Assignment:
If a line of the material holds the string "body", please copy it.

Segment Start: Extracted data

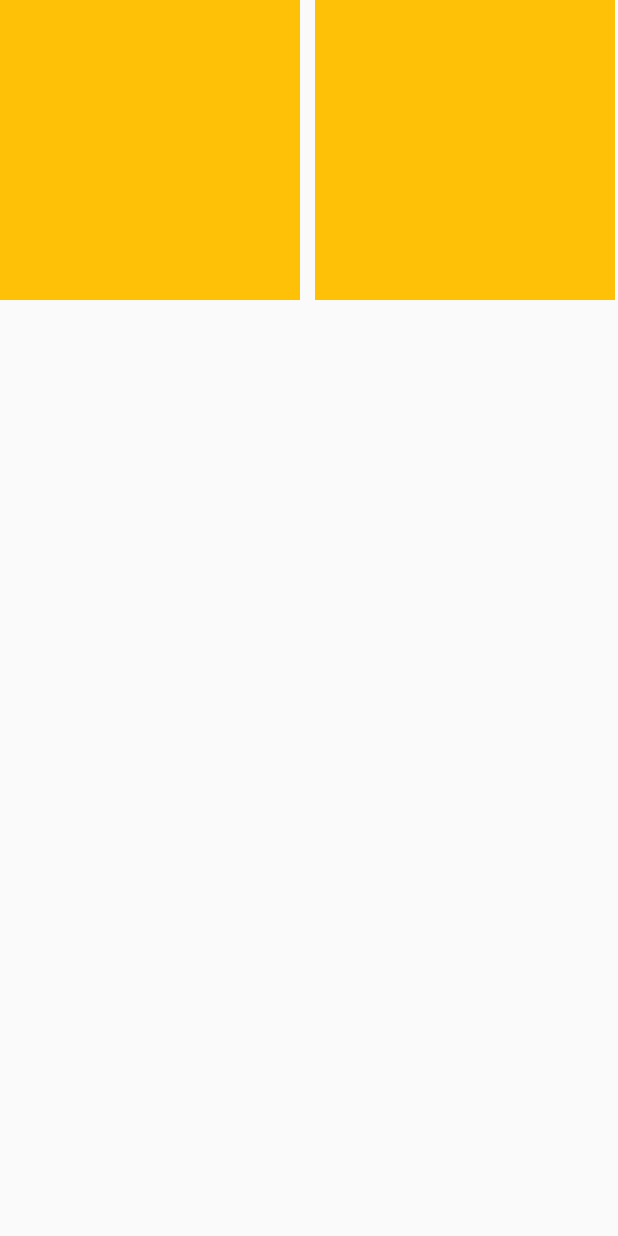
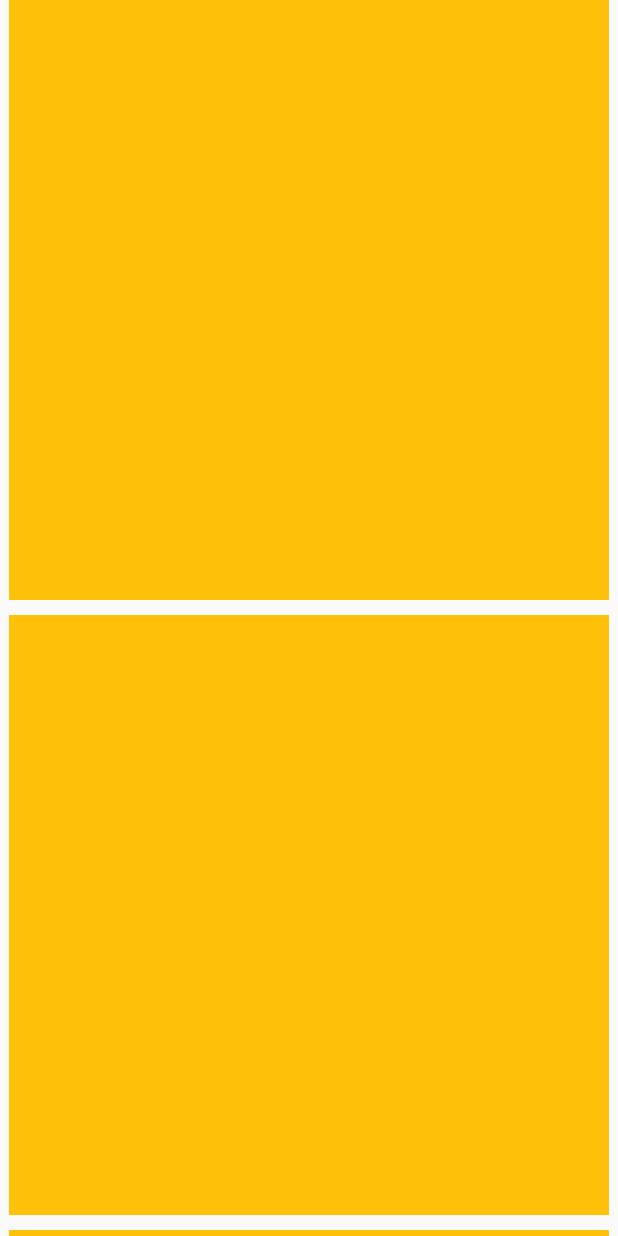
Before and after one commit to arifmia1129/flutter-widget, a Flutter app: the screen it shows after launch, on a phone screen of 412 x 824 dp. Run offline on Flutter 3.47's test engine with Material 2 defaults, Android fonts, the light colour scheme and no system bars.

Commit message:
listview widget added

```diff
--- a/lib/main.dart
+++ b/lib/main.dart
@@ -10,36 +10,37 @@ class MyApp extends StatelessWidget {
     return MaterialApp(
         debugShowCheckedModeBanner: false,
         home: Scaffold(
-          body: SingleChildScrollView(
-            scrollDirection: Axis.horizontal,
-            child: Row(
+          body: ListView(
+            children: [
+              Column(
                 children: [
                   Container(
-                  height: 200,
-                  width: 200,
+                    height: 400,
+                    width: 400,
                     color: Colors.amber,
                   ),
                   SizedBox(
-                  width: 10,
+                    height: 10,
                   ),
                   Container(
-                  height: 200,
-                  width: 200,
+                    height: 400,
+                    width: 400,
                     color: Colors.amber,
                   ),
                   SizedBox(
-                  width: 10,
+                    height: 10,
                   ),
                   Container(
-                  height: 200,
-                  width: 200,
+                    height: 400,
+                    width: 400,
                     color: Colors.amber,
                   ),
                   SizedBox(
-                  width: 10,
+                    height: 10,
                   ),
                 ],
               ),
+            ],
           ),
         ));
   }
```
Lines whose indentation alone changed are shown as unchanged.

Segment End: Extracted data

Task response:
-          body: SingleChildScrollView(
+          body: ListView(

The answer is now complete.